The coveted Driehaus Awards are bestowed on distinguished individuals, nonprofit organizations, public agencies, and corporations whose skill and determination have given new meaning to communities by preserving their architectural and cultural heritage. The Driehaus Awards recognize efforts such as citizens saving and maintaining important landmarks, companies and craftsmen restoring the richness of the past, public officials supporting preservation projects and legislation in their communities, and educators and journalists helping Americans understand the value of preservation.
Winners are selected by an independent jury of national and international thought leaders from many disciplines. The 2018 Driehaus Awards jury included Getty Conservation Institute historian Jeffrey Cody, renowned Pulitzer Prize-winning architecture critic Paul Goldberger, and longtime Atlanta preservationist and community activist Mtamanika Youngblood.
2018 Driehaus Foundation National Preservation Awards
The 2018 Richard H. Driehaus Foundation National Preservation Awards winners were honored as part of PastForward 2018, the nation’s largest historic preservation conference, on November 14, 2018, at the Palace of Fine Arts Theatre in San Francisco.
Though much has changed since the facility opened as a Sears, Roebuck and Company distribution center and retail store less than two miles from downtown Memphis in 1927, Crosstown Concourse is the product of nearly five generations of innovators, dreamers, and builders. Today, having overcome two decades of blight, Crosstown Concourse is the catalyst for the revitalization of not just a distressed and abandoned building, but an entire neighborhood. Download more information.
The Douglass at Page Woodson
Oklahoma City, Oklahoma
The restoration and adaptation of Page Woodson School into affordable apartments marks a vibrant cultural renewal in Oklahoma City.

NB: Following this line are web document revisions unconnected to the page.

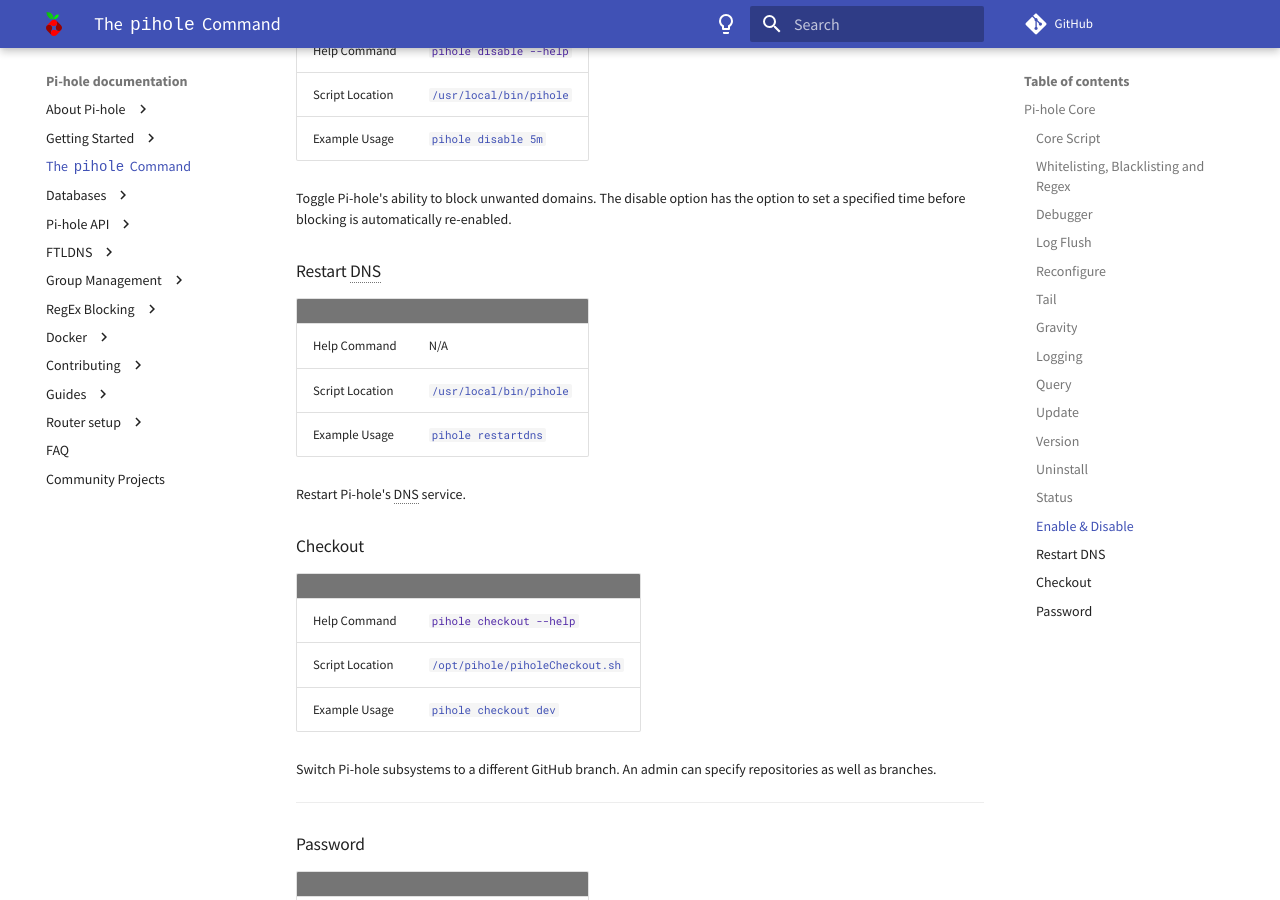
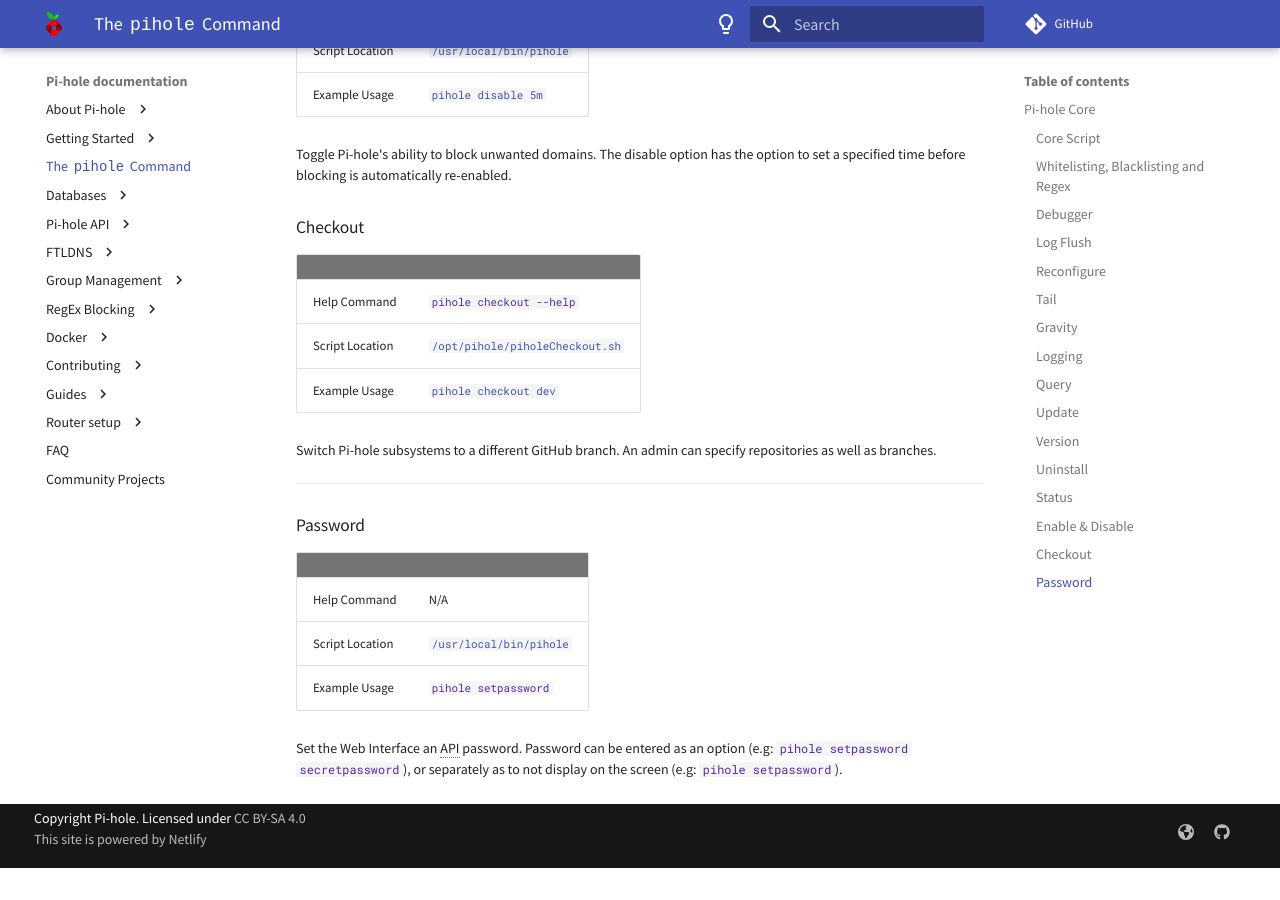
Before and after one commit to pi-hole/docs, an MkDocs documentation site: the page built from docs/main/pihole-command.md, in a window 1280 px wide and 900 px high, scrolled down 6148 px. Built offline with MkDocs 1.6.1 and Material for MkDocs 9.7.7, drawn with Linux system fonts in a browser that asks for light colours; comment, search, counter and statistics services are not loaded; after the commit the page ends 7016 px from its top, so only the background shows below that; some of the changed text lies outside the part shown.

Commit message:
remove restartdns command from docs per https://github.com/pi-hole/pi-hole/pull/5779
Signed-off-by: Adam Warner <me@adamwarner.co.uk>

```diff
--- a/docs/main/pihole-command.md
+++ b/docs/main/pihole-command.md
@@ -25,7 +25,6 @@
 | [Uninstall](#uninstall) | `pihole uninstall` |
 | [Status](#status) | `pihole status` |
 | [Enable & Disable](#enable-disable) | `pihole enable` <!-- markdownlint-disable-line MD051 --> |
-| [Restart DNS](#restart-dns) | `pihole restartdns` |
 | [Checkout](#checkout) | `pihole checkout` |
 
 ### Core Script
@@ -205,16 +204,6 @@
 
 Toggle Pi-hole's ability to block unwanted domains. The disable option has the option to set a specified time before blocking is automatically re-enabled.
 
-### Restart DNS
-
-| | |
-| -------------- | -------------- |
-| Help Command    | N/A |
-| Script Location | [`/usr/local/bin/pihole`](https://github.com/pi-hole/pi-hole/blob/master/pihole) |
-| Example Usage   | [`pihole restartdns`](https://discourse.pi-hole.net/t/the-pihole-command-with-examples/738#restartdns) |
-
-Restart Pi-hole's DNS service.
-
 ### Checkout
 
 | | |
```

In a public-private partnership, the badly decayed 1910 school house—renamed in 1934 for abolitionist Frederick Douglass when it became an all-black high school—underwent extensive restoration and now accommodates 60 affordable apartments and a community auditorium. Download more information.
Richardson Olmsted Campus
Buffalo, New York
Reuse of the massive 145-year-old Richardson Olmsted Campus, the former Buffalo State Asylum and widely considered to be one of Buffalo’s most important and beautiful buildings, is the story of a threatened National Historic Landmark, the community effort to save it, a public-private partnership, skilled planning and design, and, ultimately, of success and rebirth. The transformation of the campus into a new hotel and architecture center occupying the iconic Towers Building and its two flanking structures is expected to be the crown jewel of a planned, mixed-use civic campus contributing to Buffalo’s architectural heritage. Download more information.
Driehaus National Preservation Awards Stories